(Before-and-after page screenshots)
== Segment start ==

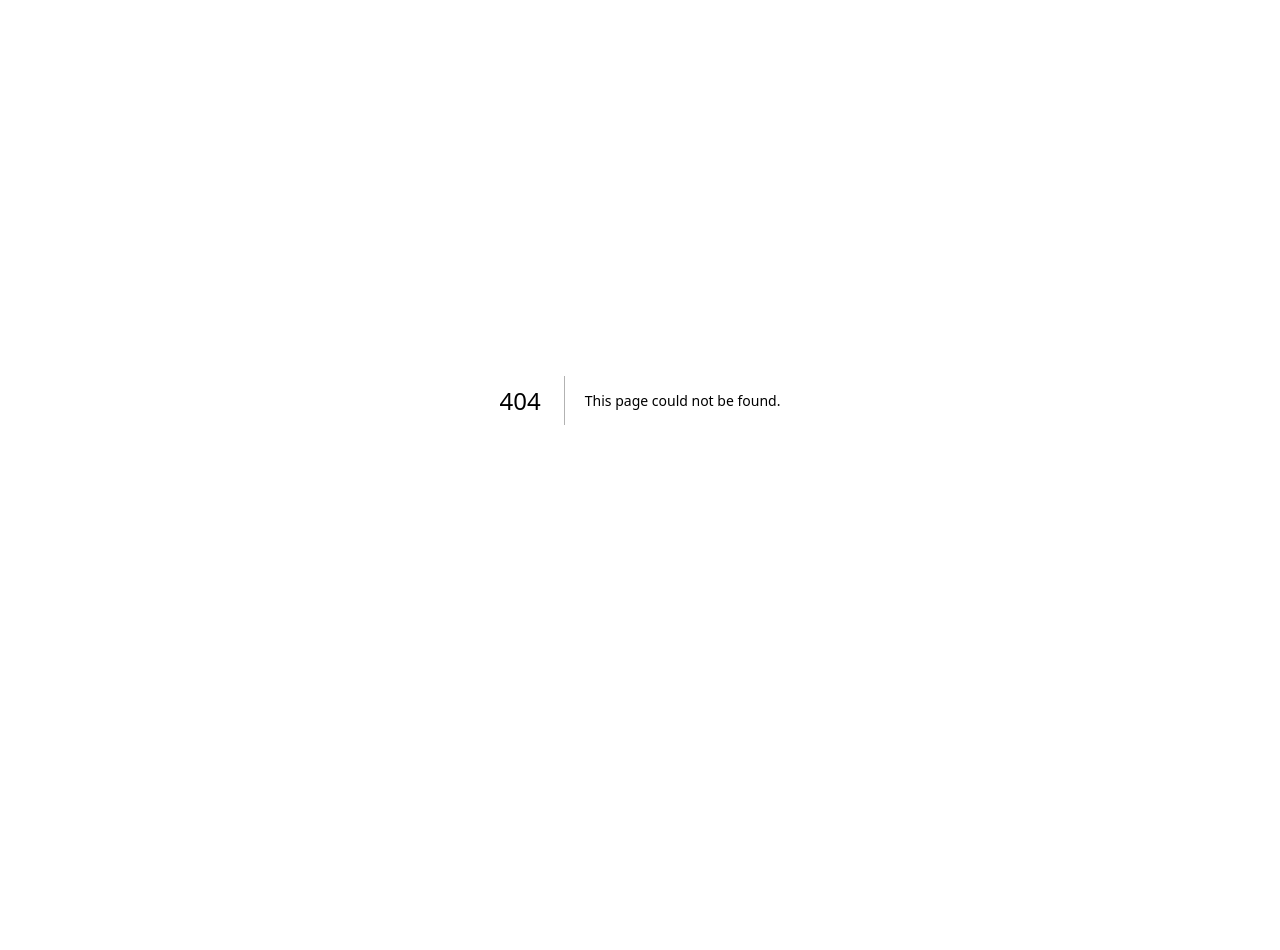
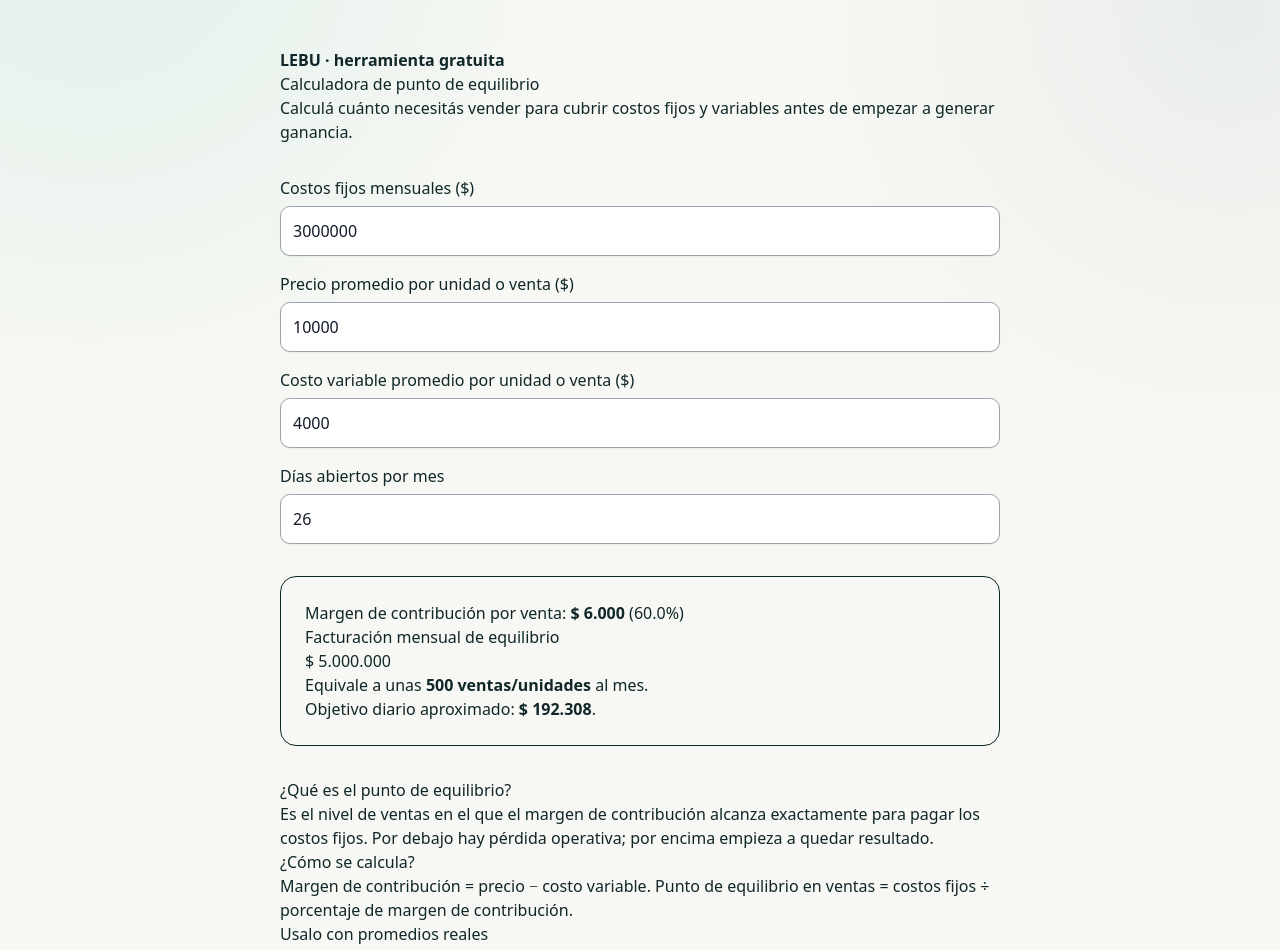
Before and after one commit to MatiLencina97/lebu-business-guidance, a Next.js app: page /calculadora-punto-equilibrio in a window 1280 px wide. Before the commit this address had no page. Shown: the top 950 px of the page. Before the commit the page ends 800 px from the top, so only its background shows below. Built offline with nearby package versions, Linux system fonts and the light colour scheme.

Commit message:
feat: add break-even calculator

```diff
--- /dev/null
+++ b/src/app/calculadora-punto-equilibrio/page.tsx
@@ -0,0 +1,49 @@
+"use client";
+import Link from "next/link";
+import { useMemo, useState } from "react";
+
+const money = new Intl.NumberFormat("es-AR",{style:"currency",currency:"ARS",maximumFractionDigits:0});
+const inputStyle={display:"block",width:"100%",padding:12,marginTop:6,border:"1px solid #9ca3af",borderRadius:10,background:"#fff",color:"#111827",boxShadow:"0 1px 2px rgba(0,0,0,.06)"};
+
+export default function PuntoEquilibrioPage(){
+ const [fijos,setFijos]=useState(3000000);
+ const [precio,setPrecio]=useState(10000);
+ const [variable,setVariable]=useState(4000);
+ const [dias,setDias]=useState(26);
+ const r=useMemo(()=>{
+  const contrib=Math.max(0,precio-variable);
+  const margen=precio>0?contrib/precio:0;
+  const unidades=contrib>0?Math.ceil(Math.max(0,fijos)/contrib):null;
+  const ventas=margen>0?Math.max(0,fijos)/margen:null;
+  return {contrib,margen,unidades,ventas,ventasDia:ventas!==null?ventas/Math.max(1,dias):null};
+ },[fijos,precio,variable,dias]);
+ return <main style={{maxWidth:760,margin:"0 auto",padding:"48px 20px",fontFamily:"system-ui"}}>
+  <p style={{fontWeight:700}}>LEBU · herramienta gratuita</p>
+  <h1>Calculadora de punto de equilibrio</h1>
+  <p>Calculá cuánto necesitás vender para cubrir costos fijos y variables antes de empezar a generar ganancia.</p>
+  <section style={{display:"grid",gap:16,marginTop:32}}>
+   <label>Costos fijos mensuales ($)<input aria-label="Costos fijos mensuales" type="number" min="0" value={fijos} onChange={e=>setFijos(Number(e.target.value))} style={inputStyle}/></label>
+   <label>Precio promedio por unidad o venta ($)<input aria-label="Precio promedio" type="number" min="0" value={precio} onChange={e=>setPrecio(Number(e.target.value))} style={inputStyle}/></label>
+   <label>Costo variable promedio por unidad o venta ($)<input aria-label="Costo variable promedio" type="number" min="0" value={variable} onChange={e=>setVariable(Number(e.target.value))} style={inputStyle}/></label>
+   <label>Días abiertos por mes<input aria-label="Días abiertos" type="number" min="1" max="31" value={dias} onChange={e=>setDias(Number(e.target.value))} style={inputStyle}/></label>
+  </section>
+  <section style={{marginTop:32,padding:24,border:"1px solid currentColor",borderRadius:16}}>
+   <p>Margen de contribución por venta: <strong>{money.format(r.contrib)}</strong> ({(r.margen*100).toFixed(1)}%)</p>
+   {r.ventas!==null && r.unidades!==null ? <>
+    <p>Facturación mensual de equilibrio</p><h2>{money.format(r.ventas)}</h2>
+    <p>Equivale a unas <strong>{r.unidades.toLocaleString("es-AR")} ventas/unidades</strong> al mes.</p>
+    <p>Objetivo diario aproximado: <strong>{money.format(r.ventasDia ?? 0)}</strong>.</p>
+   </>:<p><strong>No hay punto de equilibrio con estos valores:</strong> el precio debe ser mayor que el costo variable.</p>}
+  </section>
+  <section style={{marginTop:32}}>
+   <h2>¿Qué es el punto de equilibrio?</h2>
+   <p>Es el nivel de ventas en el que el margen de contribución alcanza exactamente para pagar los costos fijos. Por debajo hay pérdida operativa; por encima empieza a quedar resultado.</p>
+   <h2>¿Cómo se calcula?</h2>
+   <p>Margen de contribución = precio − costo variable. Punto de equilibrio en ventas = costos fijos ÷ porcentaje de margen de contribución.</p>
+   <h2>Usalo con promedios reales</h2>
+   <p>Si vendés muchos productos distintos, usá un ticket promedio y un costo variable promedio representativos. Para decisiones importantes, separá líneas de producto y compará escenarios.</p>
+   <Link href="/" style={{fontWeight:700}}>Conocé Lebu →</Link><span> · </span><Link href="/calculadora-cuanto-vender-por-dia">Calculá cuánto vender por día →</Link>
+  </section>
+  <p style={{marginTop:40,fontSize:13,opacity:.7}}>Estimación de gestión. No reemplaza asesoramiento contable o financiero.</p>
+ </main>;
+}
```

== Segment end ==

Task item>
Without the pictures, return the records above exactly as written.

Solution to this task>
Before and after one commit to MatiLencina97/lebu-business-guidance, a Next.js app: page /calculadora-punto-equilibrio in a window 1280 px wide. Before the commit this address had no page. Shown: the top 950 px of the page. Before the commit the page ends 800 px from the top, so only its background shows below. Built offline with nearby package versions, Linux system fonts and the light colour scheme.

Commit message:
feat: add break-even calculator

```diff
--- /dev/null
+++ b/src/app/calculadora-punto-equilibrio/page.tsx
@@ -0,0 +1,49 @@
+"use client";
+import Link from "next/link";
+import { useMemo, useState } from "react";
+
+const money = new Intl.NumberFormat("es-AR",{style:"currency",currency:"ARS",maximumFractionDigits:0});
+const inputStyle={display:"block",width:"100%",padding:12,marginTop:6,border:"1px solid #9ca3af",borderRadius:10,background:"#fff",color:"#111827",boxShadow:"0 1px 2px rgba(0,0,0,.06)"};
+
+export default function PuntoEquilibrioPage(){
+ const [fijos,setFijos]=useState(3000000);
+ const [precio,setPrecio]=useState(10000);
+ const [variable,setVariable]=useState(4000);
+ const [dias,setDias]=useState(26);
+ const r=useMemo(()=>{
+  const contrib=Math.max(0,precio-variable);
+  const margen=precio>0?contrib/precio:0;
+  const unidades=contrib>0?Math.ceil(Math.max(0,fijos)/contrib):null;
+  const ventas=margen>0?Math.max(0,fijos)/margen:null;
+  return {contrib,margen,unidades,ventas,ventasDia:ventas!==null?ventas/Math.max(1,dias):null};
+ },[fijos,precio,variable,dias]);
+ return <main style={{maxWidth:760,margin:"0 auto",padding:"48px 20px",fontFamily:"system-ui"}}>
+  <p style={{fontWeight:700}}>LEBU · herramienta gratuita</p>
+  <h1>Calculadora de punto de equilibrio</h1>
+  <p>Calculá cuánto necesitás vender para cubrir costos fijos y variables antes de empezar a generar ganancia.</p>
+  <section style={{display:"grid",gap:16,marginTop:32}}>
+   <label>Costos fijos mensuales ($)<input aria-label="Costos fijos mensuales" type="number" min="0" value={fijos} onChange={e=>setFijos(Number(e.target.value))} style={inputStyle}/></label>
+   <label>Precio promedio por unidad o venta ($)<input aria-label="Precio promedio" type="number" min="0" value={precio} onChange={e=>setPrecio(Number(e.target.value))} style={inputStyle}/></label>
+   <label>Costo variable promedio por unidad o venta ($)<input aria-label="Costo variable promedio" type="number" min="0" value={variable} onChange={e=>setVariable(Number(e.target.value))} style={inputStyle}/></label>
+   <label>Días abiertos por mes<input aria-label="Días abiertos" type="number" min="1" max="31" value={dias} onChange={e=>setDias(Number(e.target.value))} style={inputStyle}/></label>
+  </section>
+  <section style={{marginTop:32,padding:24,border:"1px solid currentColor",borderRadius:16}}>
+   <p>Margen de contribución por venta: <strong>{money.format(r.contrib)}</strong> ({(r.margen*100).toFixed(1)}%)</p>
+   {r.ventas!==null && r.unidades!==null ? <>
+    <p>Facturación mensual de equilibrio</p><h2>{money.format(r.ventas)}</h2>
+    <p>Equivale a unas <strong>{r.unidades.toLocaleString("es-AR")} ventas/unidades</strong> al mes.</p>
+    <p>Objetivo diario aproximado: <strong>{money.format(r.ventasDia ?? 0)}</strong>.</p>
+   </>:<p><strong>No hay punto de equilibrio con estos valores:</strong> el precio debe ser mayor que el costo variable.</p>}
+  </section>
+  <section style={{marginTop:32}}>
+   <h2>¿Qué es el punto de equilibrio?</h2>
+   <p>Es el nivel de ventas en el que el margen de contribución alcanza exactamente para pagar los costos fijos. Por debajo hay pérdida operativa; por encima empieza a quedar resultado.</p>
+   <h2>¿Cómo se calcula?</h2>
+   <p>Margen de contribución = precio − costo variable. Punto de equilibrio en ventas = costos fijos ÷ porcentaje de margen de contribución.</p>
+   <h2>Usalo con promedios reales</h2>
+   <p>Si vendés muchos productos distintos, usá un ticket promedio y un costo variable promedio representativos. Para decisiones importantes, separá líneas de producto y compará escenarios.</p>
+   <Link href="/" style={{fontWeight:700}}>Conocé Lebu →</Link><span> · </span><Link href="/calculadora-cuanto-vender-por-dia">Calculá cuánto vender por día →</Link>
+  </section>
+  <p style={{marginTop:40,fontSize:13,opacity:.7}}>Estimación de gestión. No reemplaza asesoramiento contable o financiero.</p>
+ </main>;
+}
```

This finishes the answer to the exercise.